  4. Make copies of all of your personal information and vital records – Store the copies in zip lock bags,inside plastic containers, high up, possibly the second floor if flooding is a possibility, or in the cloud.
  5. Be sure to have cash on hand – You will want to make sure you have enough cash on hand to make it through toll booths if evacuating.

I didn’t write the following, I saw it posted on Facebook. If you know who wrote this I would be more than happy to give them credit. But I thought the information was just too good not to include.

Hurricane advice. (Reposted. I did not write this.)

  1. For a big storm like Irma, you need enough water to drink for 7 days. The water does NOT have to be bottled. You can simply buy water containers and fill them with tap water.
  2. Get a plastic sheet to line the tub. Then you can fill your tub with water without it leaking out. You’ll use this to flush the toilet and for basic cleaning if the water goes out.
  3. Have enough food on hand to eat for 7 days – food bars and other packaged food is good.
  4. Buy a large number of Ziploc-like plastic bags – large and small. You’ll use them to protect papers and other valuables AND you’ll fill them 3/4 full of water and stuff the freezer full. Do that by midweek to be sure they are frozen when/if the power goes out over the weekend. It will keep the refrigerator colder. Do NOT set your fridge on the lowest setting.
  5. Get a portable radio that receives AM and FM. NOAA radio is good, but doesn’t get you information on evacuations and other instructions. Get batteries.
  6. Get LED flashlights and/or lanterns. They run forever on fewer batteries. But you still need plenty of extra batteries.
  7. Get large plastic bags. They are invaluable for keeping valuable things dry if you have a leak.
  8. Get large plastic boxes. If you put your valuables, photos, and papers in plastic bags inside the boxes, they will likely be okay.
  9. Get plastic sheeting and plenty of duct tape.
  10. Do your laundry this week! Lol

Just in case…..A few hurricane tricks for those who may need it:

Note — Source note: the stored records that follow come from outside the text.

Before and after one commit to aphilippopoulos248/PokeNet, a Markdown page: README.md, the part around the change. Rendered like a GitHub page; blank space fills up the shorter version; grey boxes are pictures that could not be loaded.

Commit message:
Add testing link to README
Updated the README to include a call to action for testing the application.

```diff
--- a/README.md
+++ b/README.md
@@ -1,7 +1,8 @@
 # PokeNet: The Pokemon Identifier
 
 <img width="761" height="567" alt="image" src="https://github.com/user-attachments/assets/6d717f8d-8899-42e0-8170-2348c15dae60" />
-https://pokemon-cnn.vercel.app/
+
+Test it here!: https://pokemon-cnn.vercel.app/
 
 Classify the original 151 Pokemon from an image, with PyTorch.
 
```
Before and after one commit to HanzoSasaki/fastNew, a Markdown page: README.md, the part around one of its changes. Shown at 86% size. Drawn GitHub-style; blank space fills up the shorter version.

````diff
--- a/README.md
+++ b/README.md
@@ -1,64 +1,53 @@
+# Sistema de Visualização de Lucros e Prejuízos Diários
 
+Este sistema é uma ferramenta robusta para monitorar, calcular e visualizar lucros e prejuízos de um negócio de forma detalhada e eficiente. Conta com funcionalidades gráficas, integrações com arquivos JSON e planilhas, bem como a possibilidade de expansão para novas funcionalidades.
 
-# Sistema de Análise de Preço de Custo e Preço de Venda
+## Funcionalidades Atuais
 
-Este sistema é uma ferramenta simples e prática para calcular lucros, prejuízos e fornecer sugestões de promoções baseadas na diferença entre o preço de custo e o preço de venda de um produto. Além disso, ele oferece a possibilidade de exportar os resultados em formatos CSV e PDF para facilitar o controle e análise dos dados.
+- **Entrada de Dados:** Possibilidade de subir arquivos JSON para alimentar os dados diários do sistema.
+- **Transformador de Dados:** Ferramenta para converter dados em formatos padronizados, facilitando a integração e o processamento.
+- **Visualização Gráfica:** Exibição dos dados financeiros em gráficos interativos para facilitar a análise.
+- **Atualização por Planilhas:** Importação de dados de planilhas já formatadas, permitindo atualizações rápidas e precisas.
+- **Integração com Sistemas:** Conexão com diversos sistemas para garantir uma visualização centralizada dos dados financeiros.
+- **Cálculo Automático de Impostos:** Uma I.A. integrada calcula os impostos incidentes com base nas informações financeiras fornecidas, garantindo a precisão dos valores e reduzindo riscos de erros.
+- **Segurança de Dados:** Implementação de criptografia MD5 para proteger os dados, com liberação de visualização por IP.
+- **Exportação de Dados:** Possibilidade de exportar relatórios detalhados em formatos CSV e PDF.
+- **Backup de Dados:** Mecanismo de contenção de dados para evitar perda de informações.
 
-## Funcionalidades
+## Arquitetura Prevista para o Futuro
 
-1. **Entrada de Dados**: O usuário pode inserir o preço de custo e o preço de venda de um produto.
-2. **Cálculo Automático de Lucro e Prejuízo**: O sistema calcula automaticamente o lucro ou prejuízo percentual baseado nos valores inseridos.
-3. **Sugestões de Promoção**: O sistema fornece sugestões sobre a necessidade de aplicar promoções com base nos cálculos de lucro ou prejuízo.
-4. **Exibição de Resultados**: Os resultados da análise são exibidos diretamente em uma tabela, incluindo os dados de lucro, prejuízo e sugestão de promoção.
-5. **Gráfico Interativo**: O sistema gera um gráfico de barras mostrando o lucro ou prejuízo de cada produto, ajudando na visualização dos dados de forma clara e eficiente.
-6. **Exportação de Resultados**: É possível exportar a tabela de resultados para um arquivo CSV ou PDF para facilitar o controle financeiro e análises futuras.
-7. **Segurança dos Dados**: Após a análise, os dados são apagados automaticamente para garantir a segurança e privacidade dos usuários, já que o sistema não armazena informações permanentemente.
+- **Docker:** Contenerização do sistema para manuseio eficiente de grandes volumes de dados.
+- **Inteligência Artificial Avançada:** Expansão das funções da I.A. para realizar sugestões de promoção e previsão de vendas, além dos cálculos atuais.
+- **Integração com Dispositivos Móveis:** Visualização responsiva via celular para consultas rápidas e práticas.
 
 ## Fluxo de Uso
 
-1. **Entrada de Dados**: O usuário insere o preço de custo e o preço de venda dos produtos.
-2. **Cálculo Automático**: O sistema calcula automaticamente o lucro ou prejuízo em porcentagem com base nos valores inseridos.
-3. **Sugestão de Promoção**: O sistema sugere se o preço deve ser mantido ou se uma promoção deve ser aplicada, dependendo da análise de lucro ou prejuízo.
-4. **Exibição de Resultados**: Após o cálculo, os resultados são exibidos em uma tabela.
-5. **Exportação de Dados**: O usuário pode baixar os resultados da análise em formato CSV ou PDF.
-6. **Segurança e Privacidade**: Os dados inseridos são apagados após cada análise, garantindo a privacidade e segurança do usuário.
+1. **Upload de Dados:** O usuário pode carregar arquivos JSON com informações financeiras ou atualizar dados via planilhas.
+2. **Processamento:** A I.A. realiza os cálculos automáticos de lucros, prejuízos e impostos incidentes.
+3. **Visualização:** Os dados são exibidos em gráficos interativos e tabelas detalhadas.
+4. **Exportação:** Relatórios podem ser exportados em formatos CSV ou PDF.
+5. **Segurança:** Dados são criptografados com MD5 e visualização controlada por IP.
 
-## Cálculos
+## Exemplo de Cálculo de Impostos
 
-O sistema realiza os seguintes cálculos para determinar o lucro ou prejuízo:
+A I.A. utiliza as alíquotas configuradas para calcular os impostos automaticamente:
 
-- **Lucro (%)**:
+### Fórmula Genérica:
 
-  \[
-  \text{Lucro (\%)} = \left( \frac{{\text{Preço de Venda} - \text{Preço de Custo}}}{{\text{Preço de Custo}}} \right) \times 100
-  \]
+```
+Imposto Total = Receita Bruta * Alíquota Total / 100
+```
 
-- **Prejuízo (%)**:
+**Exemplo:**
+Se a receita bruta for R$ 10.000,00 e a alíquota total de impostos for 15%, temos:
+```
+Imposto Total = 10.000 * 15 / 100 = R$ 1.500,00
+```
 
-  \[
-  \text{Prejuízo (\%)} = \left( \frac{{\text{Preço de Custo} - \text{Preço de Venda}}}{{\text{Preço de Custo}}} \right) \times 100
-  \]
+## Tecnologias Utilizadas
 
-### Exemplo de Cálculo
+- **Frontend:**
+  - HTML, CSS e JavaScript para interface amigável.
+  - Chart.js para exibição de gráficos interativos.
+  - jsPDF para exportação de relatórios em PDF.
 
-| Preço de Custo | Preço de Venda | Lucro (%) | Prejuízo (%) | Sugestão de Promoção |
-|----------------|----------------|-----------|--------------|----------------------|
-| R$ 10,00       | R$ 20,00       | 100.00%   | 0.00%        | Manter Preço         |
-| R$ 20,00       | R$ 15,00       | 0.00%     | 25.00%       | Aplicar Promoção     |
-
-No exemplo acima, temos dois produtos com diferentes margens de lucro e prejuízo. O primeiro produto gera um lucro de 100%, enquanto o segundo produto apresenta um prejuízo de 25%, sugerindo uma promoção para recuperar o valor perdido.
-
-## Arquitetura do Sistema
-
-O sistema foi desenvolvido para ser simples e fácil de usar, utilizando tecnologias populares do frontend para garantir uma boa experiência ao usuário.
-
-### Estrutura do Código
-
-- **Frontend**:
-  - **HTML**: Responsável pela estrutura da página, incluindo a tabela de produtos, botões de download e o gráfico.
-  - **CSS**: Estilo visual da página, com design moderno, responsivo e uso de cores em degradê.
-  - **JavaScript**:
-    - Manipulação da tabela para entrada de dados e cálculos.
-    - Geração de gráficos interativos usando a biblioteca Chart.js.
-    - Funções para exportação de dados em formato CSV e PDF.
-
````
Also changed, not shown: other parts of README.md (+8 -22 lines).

  1. Start running your ice makers now and bagging the ice in freezer bags. Fill as much space in between your freezer items as you can.
  2. Freeze regular tap water for pets, cleaning or drinking in tupperware-type containers. REMEMBER to leave a small bit of space between the top of the water & the lids so the ice expands but doesn’t crack the container.
  3. Start using up your perishables to make more room for ice in the freezer.
  4. Fill up all vehicles & check tires & oil.
  5. Cash from ATM, at least enough to get you through tolls and gas out of town. Call your bank if you plan on leaving the state so they don’t freeze your card for out-of-area “suspicious” transactions.
  6. All important docs screenshot & send to your email. Take originals in sealed bags or plastic bins.
  7. Pet & livestock food & supplies. Vet records in case you need to shelter then at a storm-safe facility.
  8. Evacuation plans and share with family members so they know where you’re headed.
  9. Consider putting heirlooms & photos in plastic bins in a high place, second floor, or safe room if you don’t plan on taking them with you.
  11. Old rags & beach towels on your windowsills. Even with the best windows & shutters, water seeping from the wind pressure happens. A few damp towels is better than soaked drywall or floors!
  12. Shutter windows and doors and bring everything outside into your garage or house NOW. Do not wait until the day before. Better to get done early and relax than wait until its too late, ESPECIALLY IF YOU ARE MANDATORY PERSONNEL (hospital employee or first responder).
  13. If you don’t already have your hurricane supplies, you might want to get them now. Shelves are already empty in most places.

Be safe and remember you can find a lot of really helpful information on preparing for a natural disaster at